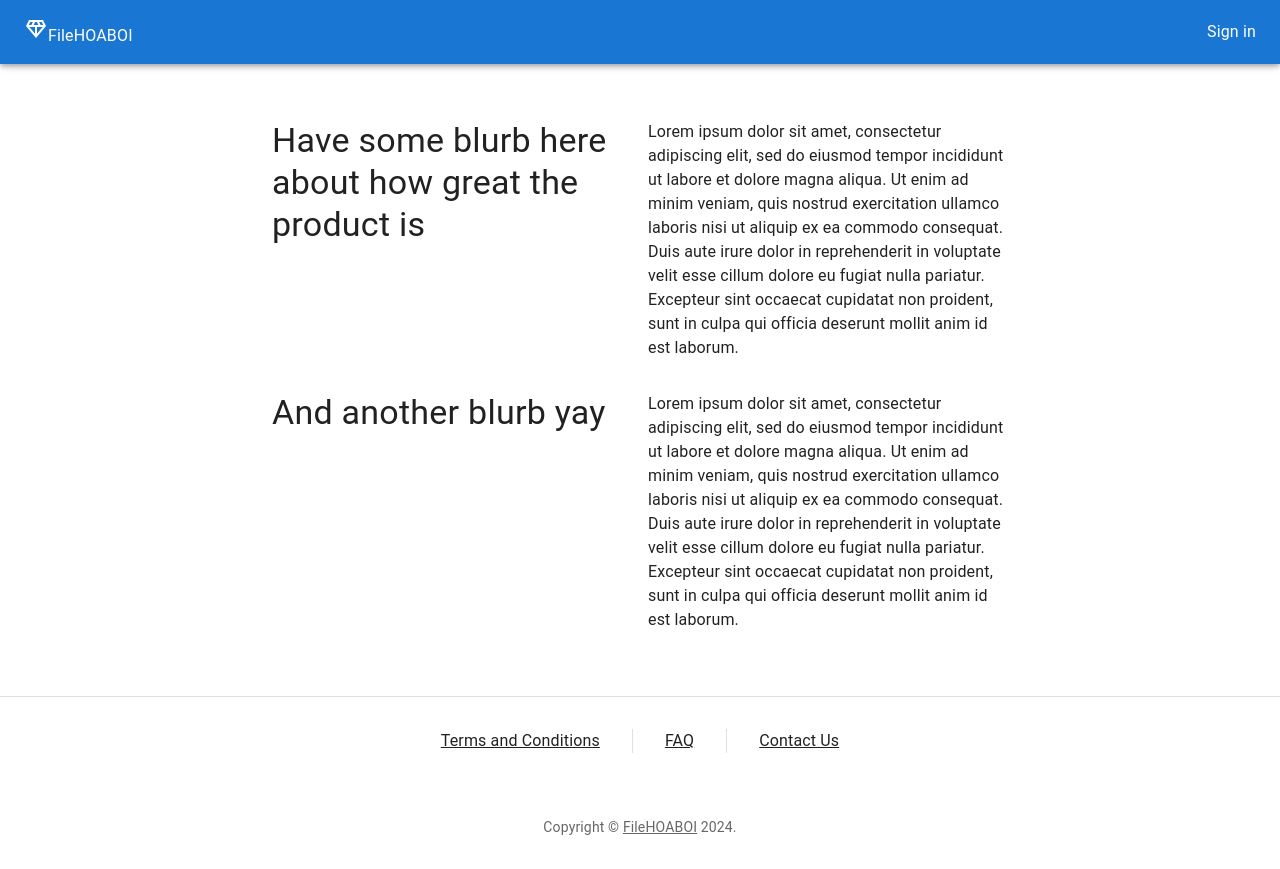
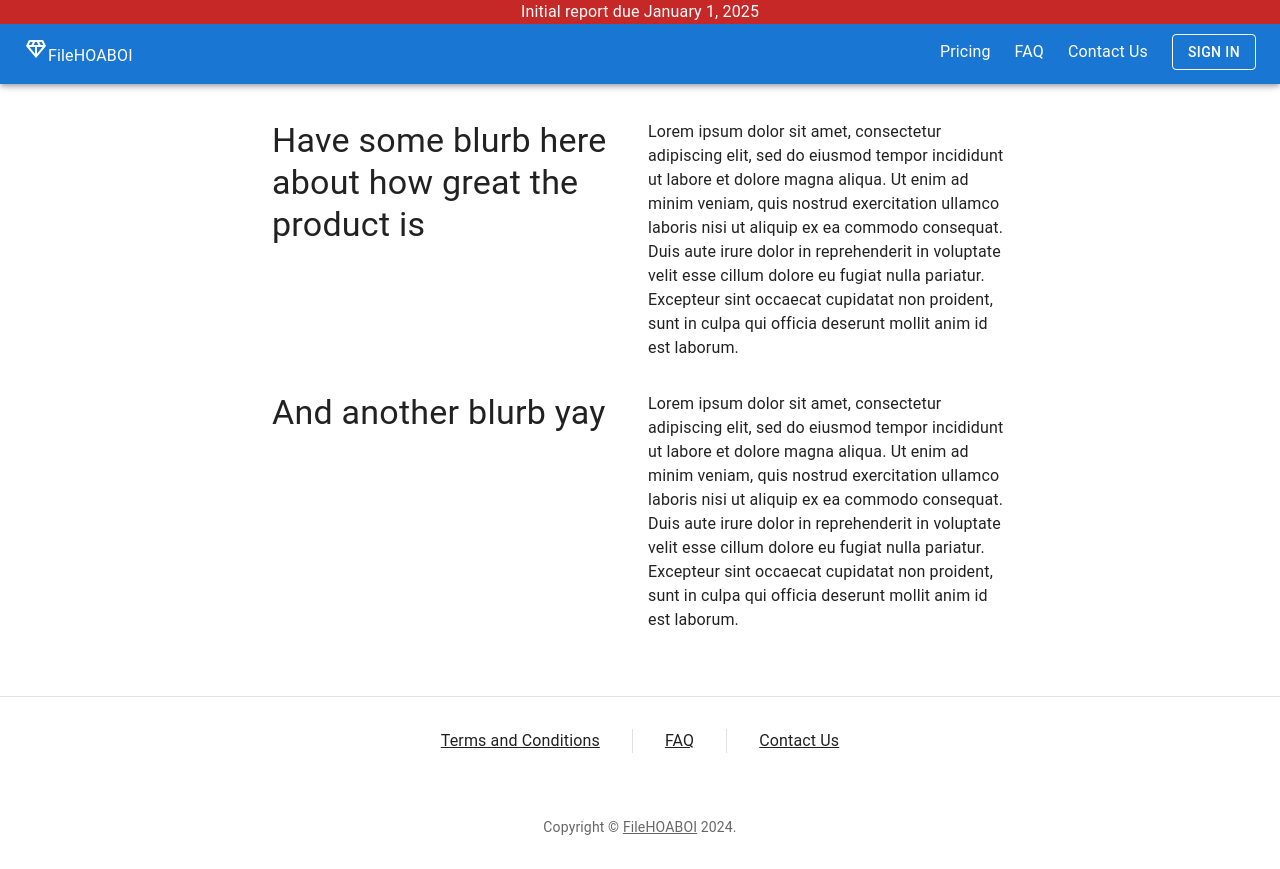
Before and after one commit to sofitakei/thecollector, a React (Vite) app: page / in a window 1280 px wide. Built offline with nearby package versions, Linux system fonts and the light colour scheme; no server answers.

Commit message:
outline for public pages

```diff
--- a/src/AppRoutes.js
+++ b/src/AppRoutes.js
@@ -2,12 +2,13 @@ import { BrowserRouter as Router, Route, Routes } from 'react-router-dom'
 
 import AdminRoutes from './AdminRoutes'
 import Login from './authentication/Login'
-import ContactUs from './ContactUs'
-import FAQ from './FAQ'
 import Home from './Home'
+import ContactUs from './info/ContactUs'
+import FAQ from './info/FAQ'
+import Pricing from './info/Pricing'
+import Terms from './info/Terms'
 import AnimatedLayout from './layout/AnimatedOutlet'
 import PublicRoute from './PublicRoute'
-import Terms from './Terms'
 import UserRoutes from './UserRoutes'
 
 const AppRoutes = () => (
@@ -19,6 +20,7 @@ const AppRoutes = () => (
           <Route element={<Login />} exact path='/login' />
           <Route element={<Terms />} path='/terms' />
           <Route element={<FAQ />} path='/faq' />
+          <Route element={<Pricing />} path='/pricing' />
           <Route element={<ContactUs />} path='/contact-us' />
         </Route>
         <Route path='/*' element={<UserRoutes />} />
--- a/src/Home.js
+++ b/src/Home.js
@@ -11,6 +11,7 @@ const blurbs = [
 const Home = () => {
   const { session } = useAuth()
   if (session?.user?.id) return <Navigate to='/properties' />
+
   return (
     <Stack>
       {blurbs.map(({ left }, index) => (
--- a/src/ContactUs.js
+++ b/src/info/ContactUs.js
@@ -1,7 +1,7 @@
 import { Stack, TextField, Typography } from '@mui/material'
 
-import Form from './components/Form'
-import { getFormFields } from './utils'
+import Form from '../components/Form'
+import { getFormFields } from '../utils'
 
 const ContactUs = () => {
   const handleSubmit = e => {
--- /dev/null
+++ b/src/info/Pricing.js
@@ -0,0 +1,22 @@
+import { Stack, Typography } from '@mui/material'
+
+const Pricing = () => (
+  <>
+    <Typography variant='h4'>Pricing</Typography>
+
+    <Stack
+      my={4}
+      mx='auto'
+      sx={{
+        width: {
+          xs: '100vw',
+          md: '60vw',
+        },
+        textAlign: 'left',
+      }}>
+      Pricing tables here
+    </Stack>
+  </>
+)
+
+export default Pricing
--- a/src/layout/HomeShell.js
+++ b/src/layout/HomeShell.js
@@ -1,13 +1,18 @@
+import { useTheme } from '@emotion/react'
 import DiamondOutlinedIcon from '@mui/icons-material/DiamondOutlined'
-import { AppBar, Box, CssBaseline, Stack, Toolbar } from '@mui/material'
+import { AppBar, Box, Button, CssBaseline, Stack, Toolbar } from '@mui/material'
+import dayjs from 'dayjs'
 import PropTypes from 'prop-types'
-import { Link as RouterLink } from 'react-router-dom'
+import { Link as RouterLink, useLocation } from 'react-router-dom'
 
 import { useAuth } from '../contexts/AuthContext'
 import Footer from './Footer'
 
 const HomeShell = ({ children }) => {
   const { session } = useAuth()
+  const { zIndex } = useTheme()
+  const { pathname } = useLocation()
+  const showBanner = pathname === '/' && dayjs().isBefore(dayjs('2025-01-01'))
   return (
     <>
       <Stack
@@ -15,7 +20,23 @@ const HomeShell = ({ children }) => {
         alignItems='center'
         sx={{ a: { textDecoration: 'none', color: 'primary.contrastText' } }}>
         <CssBaseline />
-        <AppBar position='fixed' sx={{ width: '100%' }}>
+        {showBanner && (
+          <Box
+            zIndex={zIndex.appBar + 1}
+            sx={{
+              backgroundColor: 'error.dark',
+              position: 'fixed',
+              top: 0,
+              left: 0,
+              width: '100%',
+              color: 'primary.contrastText',
+            }}>
+            Initial report due January 1, 2025
+          </Box>
+        )}
+        <AppBar
+          position='fixed'
+          sx={{ top: showBanner ? '20px' : 0, width: '100%' }}>
           <Toolbar
             sx={{
               justifyContent: 'space-between',
@@ -25,11 +46,22 @@ const HomeShell = ({ children }) => {
               <DiamondOutlinedIcon sx={{ color: 'primary.contrastText' }} />
               FileHOABOI
             </RouterLink>
-            {session?.user?.id ? (
-              `Logged in as ${session?.user?.email}`
-            ) : (
-              <RouterLink to='/login'>Sign in</RouterLink>
-            )}
+            <Stack direction='row' spacing={3} alignItems='baseline'>
+              <RouterLink to='/pricing'>Pricing</RouterLink>
+              <RouterLink to='/faq'>FAQ</RouterLink>
+              <RouterLink to='/contact-us'>Contact Us</RouterLink>
+              {session?.user?.id ? (
+                `Logged in as ${session?.user?.email}`
+              ) : (
+                <Button
+                  sx={{ borderColor: 'primary.contrastText' }}
+                  variant='outlined'
+                  to='/login'
+                  component={RouterLink}>
+                  Sign In
+                </Button>
+              )}
+            </Stack>
           </Toolbar>
         </AppBar>
 
--- a/src/utils.js
+++ b/src/utils.js
@@ -32,3 +32,10 @@ export const downloadFile = ({ data, fileName, fileType }) => {
   a.dispatchEvent(clickEvt)
   a.remove()
 }
+
+export const wrapWithComponent = (Component, children) => (
+  <Component>{children}</Component>
+)
+
+export const maybeWrapProvider = (wrap, Provider, children) =>
+  wrap ? wrapWithComponent(Provider, children) : children
```
Also changed, not shown: src/info/FAQ.js (renamed from src/FAQ.js), src/info/Terms.js (renamed from src/Terms.js).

──────────

● **Work to be completed**
Look through the lines above and collect those with the word "material".

● **Your solution**
 import { Stack, TextField, Typography } from '@mui/material'
+import { Stack, Typography } from '@mui/material'
 import DiamondOutlinedIcon from '@mui/icons-material/DiamondOutlined'
-import { AppBar, Box, CssBaseline, Stack, Toolbar } from '@mui/material'
+import { AppBar, Box, Button, CssBaseline, Stack, Toolbar } from '@mui/material'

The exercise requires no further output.